Best practices in patient safety
Guide for educators to teach providers
The World Health Organization has published the "Multi-professional Patient Safety Curriculum Guide" to help educators around the world train health professionals to bring about improvements in patient safety.
In a foreword included in the guide, Sir Liam Donaldson, WHO's envoy for patient safety, writes that patient safety became a global movement following the Institute of Medicine's "To Err is Human" report in 1999 and a 2000 report from Britain's Chief Medical Office.
"Yet, the current state of patient safety worldwide is still a source of deep concern," he notes. "As data on the scale and nature of errors and adverse events have been more widely gathered, it has become apparent that unsafe care is a feature of virtually every aspect of health care."
The guide includes teaching slides on 11 topics ranging from improving medication safety to effective teamwork and infection prevention and control. Its slides explain why patient safety has become an urgent concern: Patients can't rely on antibiotics; there is an increased rate of nosocomial infections; and infected patients stay in hospitals longer, might die, and are prone to surgical site infections). It also discusses causes of infections and strategies for preventing them, including hand washing, housekeeping, and personal protective equipment (PPE).
WHO wants facilities to start with Part A of the guide, which is an educator's guide containing advice on how to introduce and build patient safety courses.

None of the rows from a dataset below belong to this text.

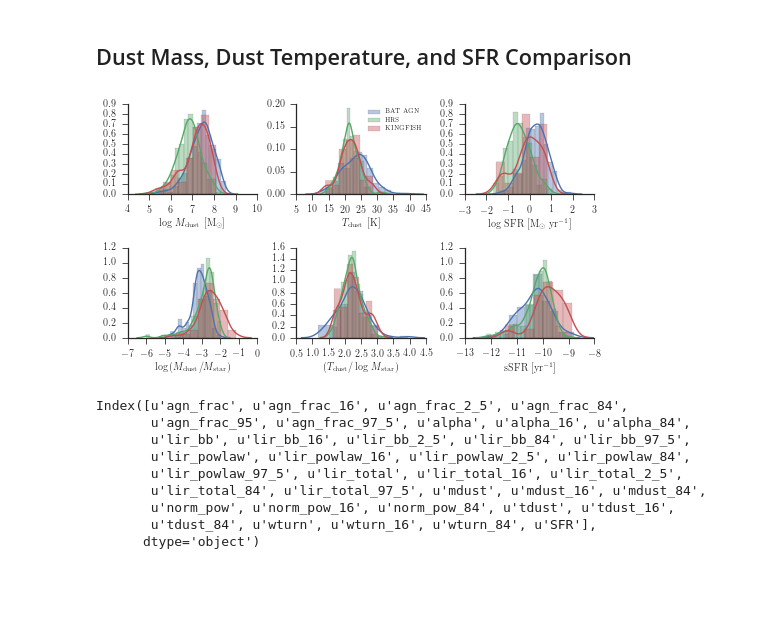
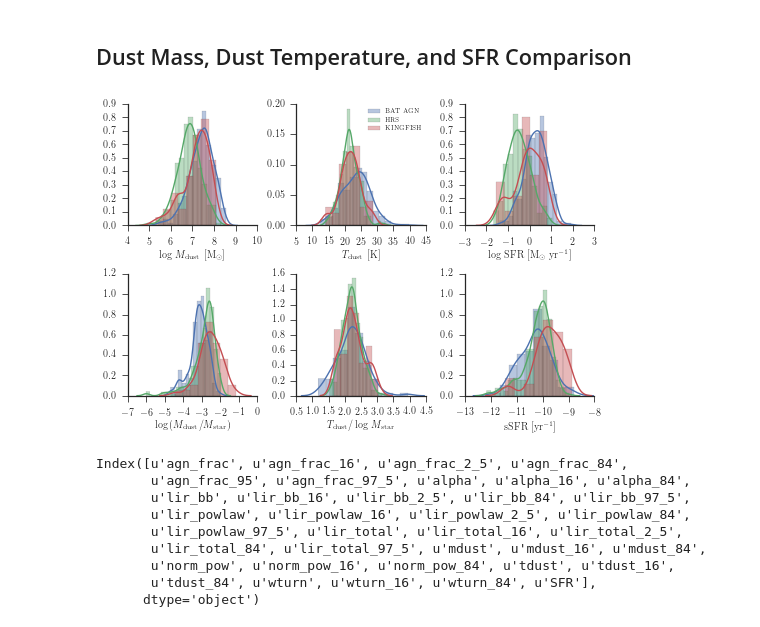
Before and after one commit to ttshimiz/bat-agn-sed-fitting-paper, a Jupyter notebook: ipython_notebooks/mdust-tdust-sfr-comparison.ipynb, the cells around one changed output. Drawn from its saved outputs; the diff is of its cells as text; code cells hidden in the pictures; blank space fills up the shorter version.

Commit message:
adjust size of mdust, tdust, and SFR figure

```diff
--- a/ipython_notebooks/mdust-tdust-sfr-comparison.ipynb
+++ b/ipython_notebooks/mdust-tdust-sfr-comparison.ipynb
@@ -77,7 +77,7 @@ kf_casey['SFR'] = kf_casey['lir_total'] + np.log10(3.846e33) - np.log10(2.57e43)
 # %% [markdown]
 ## Dust Mass, Dust Temperature, and SFR Comparison
 # %%
-fig = plt.figure(figsize=(1.2*textwidth, 1./2.*1.2*textwidth))
+fig = plt.figure(figsize=(1.2*textwidth, 1./2.*1.5*textwidth))
 ax1 = fig.add_subplot(231)
 sn.distplot(bat_casey['mdust'].dropna(), label='BAT AGN', color='b', ax=ax1)
 sn.distplot(hrs_casey['mdust'].dropna(), label='HRS', color='g', ax=ax1)
@@ -97,36 +97,36 @@ ax3 = fig.add_subplot(233)
 sn.distplot(bat_casey['SFR'].dropna(), label='BAT AGN', color='b', ax=ax3)
 sn.distplot(hrs_casey['SFR'].dropna(), label='HRS', color='g', ax=ax3)
 sn.distplot(kf_casey['SFR'][~kf_dwarfs].dropna(), label='KINGFISH', color='r', ax=ax3)
 plt.xlabel(r'$\log$ SFR [M$_{\odot}$ yr$^{-1}$]')
 sn.despine()
 
 ax4 = fig.add_subplot(234)
 sn.distplot((bat_casey['mdust'] - bat_casey['Mstar']).dropna(), label='BAT AGN', color='b', ax=ax4)
 sn.distplot((hrs_casey['mdust'] - hrs_casey['Mstar']).dropna(), label='HRS', color='g', ax=ax4)
 sn.distplot((kf_casey['mdust'][~kf_dwarfs] - kf_casey['Mstar'][~kf_dwarfs]).dropna(), label='KINGFISH', color='r', ax=ax4)
 plt.xlabel(r'$\log\,(M_{\rm dust}/M_{\rm star})$')
 sn.despine()
 
 
 ax5 = fig.add_subplot(235)
 sn.distplot((bat_casey['tdust']/bat_casey['Mstar']).dropna(), label='BAT AGN', color='b', ax=ax5)
 sn.distplot((hrs_casey['tdust']/hrs_casey['Mstar']).dropna(), label='HRS', color='g', ax=ax5)
 sn.distplot((kf_casey['tdust'][~kf_dwarfs]/kf_casey['Mstar'][~kf_dwarfs]).dropna(), label='KINGFISH', color='r', ax=ax5)
-plt.xlabel(r'$(T_{\rm dust}/\log\,M_{\rm star})$')
+plt.xlabel(r'$T_{\rm dust}/\log\,M_{\rm star}$')
 sn.despine()
 
 ax6 = fig.add_subplot(236)
 sn.distplot((bat_casey['SFR'] - bat_casey['Mstar']).dropna(), label='BAT AGN', color='b', ax=ax6)
 sn.distplot((hrs_casey['SFR'] - hrs_casey['Mstar']).dropna(), label='HRS', color='g', ax=ax6)
 sn.distplot((kf_casey['SFR'][~kf_dwarfs] - kf_casey['Mstar'][~kf_dwarfs]).dropna(), label='KINGFISH', color='r', ax=ax6)
 plt.xlabel(r'sSFR [yr$^{-1}$]')
 sn.despine()
 
-fig.subplots_adjust(wspace=0.3, hspace=0.6)
+fig.subplots_adjust(wspace=0.3, hspace=0.4)
 
 fig.savefig('../figures/mdust_tdust_sfr_comparison.pdf', bbox_inches='tight')
 # %% [output]
-[figure, old version]
+[figure, new version]
 # %%
 bat_casey.columns
 # %% [output]
```
Also changed, not shown: 1 other file.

The organization has posted endorsement letters from the International Council of Nurses and the International Pharmaceutical Federation.
The guide is available at http://www.who.int/patientsafety/education/curriculum/Curriculum_Tools/en/index.html.